As Cincinnati’s front three stay very narrow between the lines, the wingbacks must get forward to provide width but Noonan also wants them to make runs in behind to stretch the opposition’s backline vertically and not just horizontally.
Here, the left wingback Barreal made a darting run in behind the NYCFC defender, latching on to a phenomenal long pass from former Chelsea defender Matt Miazga to get into a decent crossing position.
In these positions, there has been a trend that Cincinnati’s wingbacks cut the ball back across goal. The reason for this makes sense. As the player is running in behind, the opposition’s defence is dropping deeper and deeper to stay in line with the player and the ball. As the defenders drop deeper, the Cincinnati wingbacks cut it back, moving the ball in the opposite direction to the backline’s movement.
Paul McGuinness, a former guest of the TFA Podcast, calls this ‘opposite flow’.
The Cincinnati players are actually struggling a little in front of goal. Only three teams in the Eastern Conference have scored more goals than Noonan’s side and four across both Conferences. However, the Ohio-based club are underperforming their xG in MLS.
They currently hold a non-penalty xG of 23.13 but 22 real-time goals from non-penalty and non-OG situations. The loss of Brenner has not helped this as the young Brazilian joins Udinese at the start of July.
It is more so a case of poor finishing as opposed to a lack of chance creation. The opportunities are being crafted but the strikers are not taking them, as the expected assists map below shows.
It must also be said that Cincinnati have won eight games this season across the US Open Cup and MLS by a score of 1-0, proving that defensive resiliency has been key to the side’s success thus far as opposed to attacking quality.
Given the lack of goalscoring prowess and quality in this team, Noonan has done incredibly well to get his players into a position where they look likely to win the Supporters’ Shield, but the absence of a potent number ‘9’ could hamper his men in their quest for the MLS Cup.
Nevertheless, a saving grace is that the transfer window is open very soon and so the recruitment team will need to work very closely with the head coach to decide who to bring in up front to give them the edge heading into the playoffs towards the back end of the current year.
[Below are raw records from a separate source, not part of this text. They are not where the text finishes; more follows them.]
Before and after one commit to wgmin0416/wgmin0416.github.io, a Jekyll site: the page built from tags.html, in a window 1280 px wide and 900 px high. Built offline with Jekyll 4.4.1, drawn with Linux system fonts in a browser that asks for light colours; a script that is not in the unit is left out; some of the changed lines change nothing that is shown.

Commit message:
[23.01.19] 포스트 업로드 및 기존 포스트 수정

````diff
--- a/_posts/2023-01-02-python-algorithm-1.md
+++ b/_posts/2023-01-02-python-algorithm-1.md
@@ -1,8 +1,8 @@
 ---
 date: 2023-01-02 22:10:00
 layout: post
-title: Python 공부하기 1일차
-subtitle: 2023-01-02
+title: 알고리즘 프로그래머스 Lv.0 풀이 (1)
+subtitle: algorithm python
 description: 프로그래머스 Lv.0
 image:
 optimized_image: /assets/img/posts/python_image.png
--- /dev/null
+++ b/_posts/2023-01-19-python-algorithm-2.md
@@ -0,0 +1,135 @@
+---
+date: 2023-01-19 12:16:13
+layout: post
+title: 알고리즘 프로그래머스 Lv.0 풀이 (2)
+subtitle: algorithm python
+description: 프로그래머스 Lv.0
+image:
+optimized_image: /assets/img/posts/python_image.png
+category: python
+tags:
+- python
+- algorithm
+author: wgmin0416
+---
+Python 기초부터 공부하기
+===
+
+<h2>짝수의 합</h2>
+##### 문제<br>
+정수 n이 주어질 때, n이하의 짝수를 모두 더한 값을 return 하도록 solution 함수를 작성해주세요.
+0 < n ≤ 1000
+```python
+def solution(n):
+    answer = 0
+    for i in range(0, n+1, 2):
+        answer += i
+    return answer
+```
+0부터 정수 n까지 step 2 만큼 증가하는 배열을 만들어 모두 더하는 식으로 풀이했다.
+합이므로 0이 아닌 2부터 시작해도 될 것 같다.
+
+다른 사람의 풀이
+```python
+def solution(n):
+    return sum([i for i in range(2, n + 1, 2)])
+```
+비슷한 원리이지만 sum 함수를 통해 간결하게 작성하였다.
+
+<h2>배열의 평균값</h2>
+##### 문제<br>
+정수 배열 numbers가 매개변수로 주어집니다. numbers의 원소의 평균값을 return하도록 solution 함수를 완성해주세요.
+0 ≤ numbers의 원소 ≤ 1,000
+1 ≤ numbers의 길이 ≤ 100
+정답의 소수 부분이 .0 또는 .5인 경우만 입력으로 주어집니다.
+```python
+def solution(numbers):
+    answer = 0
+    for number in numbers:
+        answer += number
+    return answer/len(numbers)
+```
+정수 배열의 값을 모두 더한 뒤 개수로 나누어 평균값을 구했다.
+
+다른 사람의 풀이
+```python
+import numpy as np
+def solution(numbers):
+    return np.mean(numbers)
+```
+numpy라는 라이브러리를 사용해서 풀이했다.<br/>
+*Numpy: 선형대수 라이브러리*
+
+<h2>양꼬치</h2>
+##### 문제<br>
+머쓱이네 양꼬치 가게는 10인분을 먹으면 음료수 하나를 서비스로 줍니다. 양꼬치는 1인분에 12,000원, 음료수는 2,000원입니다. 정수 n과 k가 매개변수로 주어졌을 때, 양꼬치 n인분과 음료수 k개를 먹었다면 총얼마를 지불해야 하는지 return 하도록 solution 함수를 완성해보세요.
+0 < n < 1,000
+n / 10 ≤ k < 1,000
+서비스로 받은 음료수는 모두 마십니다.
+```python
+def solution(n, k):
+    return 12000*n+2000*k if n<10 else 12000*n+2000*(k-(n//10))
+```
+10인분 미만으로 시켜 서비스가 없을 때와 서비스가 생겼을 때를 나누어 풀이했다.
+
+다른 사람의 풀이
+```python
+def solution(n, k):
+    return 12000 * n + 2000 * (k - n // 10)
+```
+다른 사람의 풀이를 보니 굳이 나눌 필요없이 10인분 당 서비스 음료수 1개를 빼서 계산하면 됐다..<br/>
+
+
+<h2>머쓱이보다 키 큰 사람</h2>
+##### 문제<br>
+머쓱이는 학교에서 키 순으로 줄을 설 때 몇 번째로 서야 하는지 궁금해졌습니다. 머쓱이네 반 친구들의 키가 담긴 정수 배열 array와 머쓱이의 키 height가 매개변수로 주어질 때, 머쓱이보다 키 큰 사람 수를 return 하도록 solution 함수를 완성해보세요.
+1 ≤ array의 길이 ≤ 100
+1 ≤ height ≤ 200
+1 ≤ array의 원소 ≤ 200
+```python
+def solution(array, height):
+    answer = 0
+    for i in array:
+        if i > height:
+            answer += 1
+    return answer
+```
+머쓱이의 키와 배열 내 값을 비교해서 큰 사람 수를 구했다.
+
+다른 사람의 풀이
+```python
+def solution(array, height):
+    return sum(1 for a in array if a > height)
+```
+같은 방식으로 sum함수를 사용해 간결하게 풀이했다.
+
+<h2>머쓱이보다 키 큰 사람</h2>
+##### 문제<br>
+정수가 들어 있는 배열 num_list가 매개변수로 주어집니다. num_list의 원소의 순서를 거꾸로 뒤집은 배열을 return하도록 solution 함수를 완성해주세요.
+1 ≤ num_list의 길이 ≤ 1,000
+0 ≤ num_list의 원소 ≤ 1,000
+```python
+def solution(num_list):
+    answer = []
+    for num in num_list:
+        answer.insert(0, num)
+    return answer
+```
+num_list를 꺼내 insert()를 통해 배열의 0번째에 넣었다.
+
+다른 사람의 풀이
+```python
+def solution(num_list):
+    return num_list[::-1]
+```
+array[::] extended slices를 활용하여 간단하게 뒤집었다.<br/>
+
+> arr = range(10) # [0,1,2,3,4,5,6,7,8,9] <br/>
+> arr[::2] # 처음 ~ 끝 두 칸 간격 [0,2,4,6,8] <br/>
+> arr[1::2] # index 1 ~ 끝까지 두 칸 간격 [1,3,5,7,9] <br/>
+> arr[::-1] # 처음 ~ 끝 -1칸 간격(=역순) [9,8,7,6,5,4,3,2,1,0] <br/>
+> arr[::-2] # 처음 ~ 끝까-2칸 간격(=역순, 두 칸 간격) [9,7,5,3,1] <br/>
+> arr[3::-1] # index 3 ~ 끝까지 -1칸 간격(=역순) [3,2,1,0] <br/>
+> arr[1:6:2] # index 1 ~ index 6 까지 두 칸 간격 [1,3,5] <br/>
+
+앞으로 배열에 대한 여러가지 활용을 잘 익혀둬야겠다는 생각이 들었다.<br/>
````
As things stand, the club are currently finalising a deal to sign Gabonese striker Aaron Boupendza from Saudi club Al-Shabab. Whether Boupendza will be the answer to Noonan’s goalscoring woes will only be revealed in due course.